Anthropology and the Question of Alien Life

Among the SETI (Search for Extra-Terrestrial Life) community, a debate has recently emerged. For decades, and with the imprimatur of the NSF, SETI has passively listened for signals of intelligent life from space. In the novel and film Contact, Carl Sagan envisions a scenario in which scientists, at the Very Large Array facility in New […]

Cool Anthropology

Beyond Spectatorship A hybrid status emerges with a project when participants have the opportunity to interact with site-specific installations and the interactive components of a website. Cool Anthropology has continually explored this hybrid approach through selected themes and creative opportunities for scholars and artists. The concept behind Cool Anthropology began about ten years ago at […]

An Introduction of Borders

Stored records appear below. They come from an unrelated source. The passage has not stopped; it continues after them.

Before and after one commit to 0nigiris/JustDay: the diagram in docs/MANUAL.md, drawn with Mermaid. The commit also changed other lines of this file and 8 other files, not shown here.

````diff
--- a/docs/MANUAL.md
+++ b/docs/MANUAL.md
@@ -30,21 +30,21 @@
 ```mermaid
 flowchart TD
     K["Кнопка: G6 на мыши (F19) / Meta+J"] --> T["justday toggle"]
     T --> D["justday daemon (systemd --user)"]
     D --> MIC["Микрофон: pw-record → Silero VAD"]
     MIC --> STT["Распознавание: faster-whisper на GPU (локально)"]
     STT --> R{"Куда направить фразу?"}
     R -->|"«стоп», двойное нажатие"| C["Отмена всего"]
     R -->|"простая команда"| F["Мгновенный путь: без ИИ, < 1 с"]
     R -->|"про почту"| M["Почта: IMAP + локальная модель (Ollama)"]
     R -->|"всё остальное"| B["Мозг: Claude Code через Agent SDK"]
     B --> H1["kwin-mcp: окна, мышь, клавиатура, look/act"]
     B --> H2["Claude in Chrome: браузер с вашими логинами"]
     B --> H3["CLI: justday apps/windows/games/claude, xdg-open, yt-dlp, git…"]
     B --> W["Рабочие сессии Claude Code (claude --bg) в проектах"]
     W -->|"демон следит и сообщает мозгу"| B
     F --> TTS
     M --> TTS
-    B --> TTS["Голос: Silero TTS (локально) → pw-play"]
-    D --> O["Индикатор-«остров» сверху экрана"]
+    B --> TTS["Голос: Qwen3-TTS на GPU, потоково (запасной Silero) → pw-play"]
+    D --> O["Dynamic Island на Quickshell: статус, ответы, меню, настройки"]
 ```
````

When imagining borders, we immediately think or emphasize its crossings, but in everyday life, we see that inspections form a central mechanism of control. This can be seen across international borders such as the US-Mexico border, the Spanish-Moroccan border, borders across waters, and the less visible social and cultural borders of everyday life. Examining social […]

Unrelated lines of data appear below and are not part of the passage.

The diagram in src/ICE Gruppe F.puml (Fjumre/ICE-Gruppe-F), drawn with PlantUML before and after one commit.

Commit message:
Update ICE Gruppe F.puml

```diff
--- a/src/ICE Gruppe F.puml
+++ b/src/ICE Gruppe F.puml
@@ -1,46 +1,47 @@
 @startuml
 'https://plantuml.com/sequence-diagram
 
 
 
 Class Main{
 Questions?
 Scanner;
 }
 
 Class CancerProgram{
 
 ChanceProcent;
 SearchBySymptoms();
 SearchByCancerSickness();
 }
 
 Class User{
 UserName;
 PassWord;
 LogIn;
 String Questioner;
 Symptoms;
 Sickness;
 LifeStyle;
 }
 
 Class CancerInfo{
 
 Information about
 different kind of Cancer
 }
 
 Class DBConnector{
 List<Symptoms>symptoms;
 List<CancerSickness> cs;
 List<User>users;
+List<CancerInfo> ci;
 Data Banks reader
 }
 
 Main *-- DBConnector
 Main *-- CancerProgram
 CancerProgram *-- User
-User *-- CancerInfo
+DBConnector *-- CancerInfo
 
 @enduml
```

Transitions within Public Sector Anthropology

Anthropologists have long studied the concept of transitions as it applies to people and their cultures. Transitions can come about through various means but are always accompanied by change. Although we study and read about how other cultures are changing, one thing I have heard less about is how applied anthropologists change as they transition […]

Challenges of Mixed-Method Research

Mixed-method research involves inherent challenges that make it at once more gratifying and more difficult than traditional single-method approaches. By “mixed-method,” I am referring to studies that employ a mixture of qualitative and quantitative methods. This approach is a hallmark of most biocultural research, and those of us committed to this approach believe that the triangulation of […]

It’s Not About Sects

As I write this, a coalition of 10 Middle Eastern countries, led by Saudi Arabia, is bombing and blockading Yemen, the poorest country on the Arabian Peninsula and one of the least developed in the world.  Saudi Arabia and its GCC partners are among the wealthiest nations on earth.  In economic terms, Saudi Arabia has […]

The Civil War and How My Family Became White

In 1862, my great-grandfather, William Harkin, was a 27-year old man living in a small village in County Donegal, Ireland. He would have been ten years old at the start of the Great Famine, but was not one of the millions who died or emigrated. Times were still hard in the 1860s, as British rule […]

Preserving Visual Culture

This winter I had the opportunity to tour the Winterthur Scientific Research and Analysis Laboratory at the Winterthur Museum in Winterthur, Delaware. This is the second campus location of the University of Delaware’s (Newark, Delaware) Art Conservation Department. The University of Delaware is one of four art conservation programs in the nation. The main objective […]

Buffalo’s Revival

Buffalo, New York has a long-standing and ill-fated reputation for poverty and crime. It has been named one of the poorest and most recently, dreariest cities in America. However, in recent years Buffalo has been transitioning into a new place of social and economic revival. The memories of a booming, industrial, and successful city no […]

Theory in Public Sector Anthropology

In graduate school, my favorite course was titled “History of Anthropological Theory.” The course readings, which required a critical engagement with works written by Foucault, Geertz, Stoler, and V. Turner (to name a few), were invigorating and encouraged me to think in a new way—one that sought out nuances, peeled back layers, and identified seemingly […]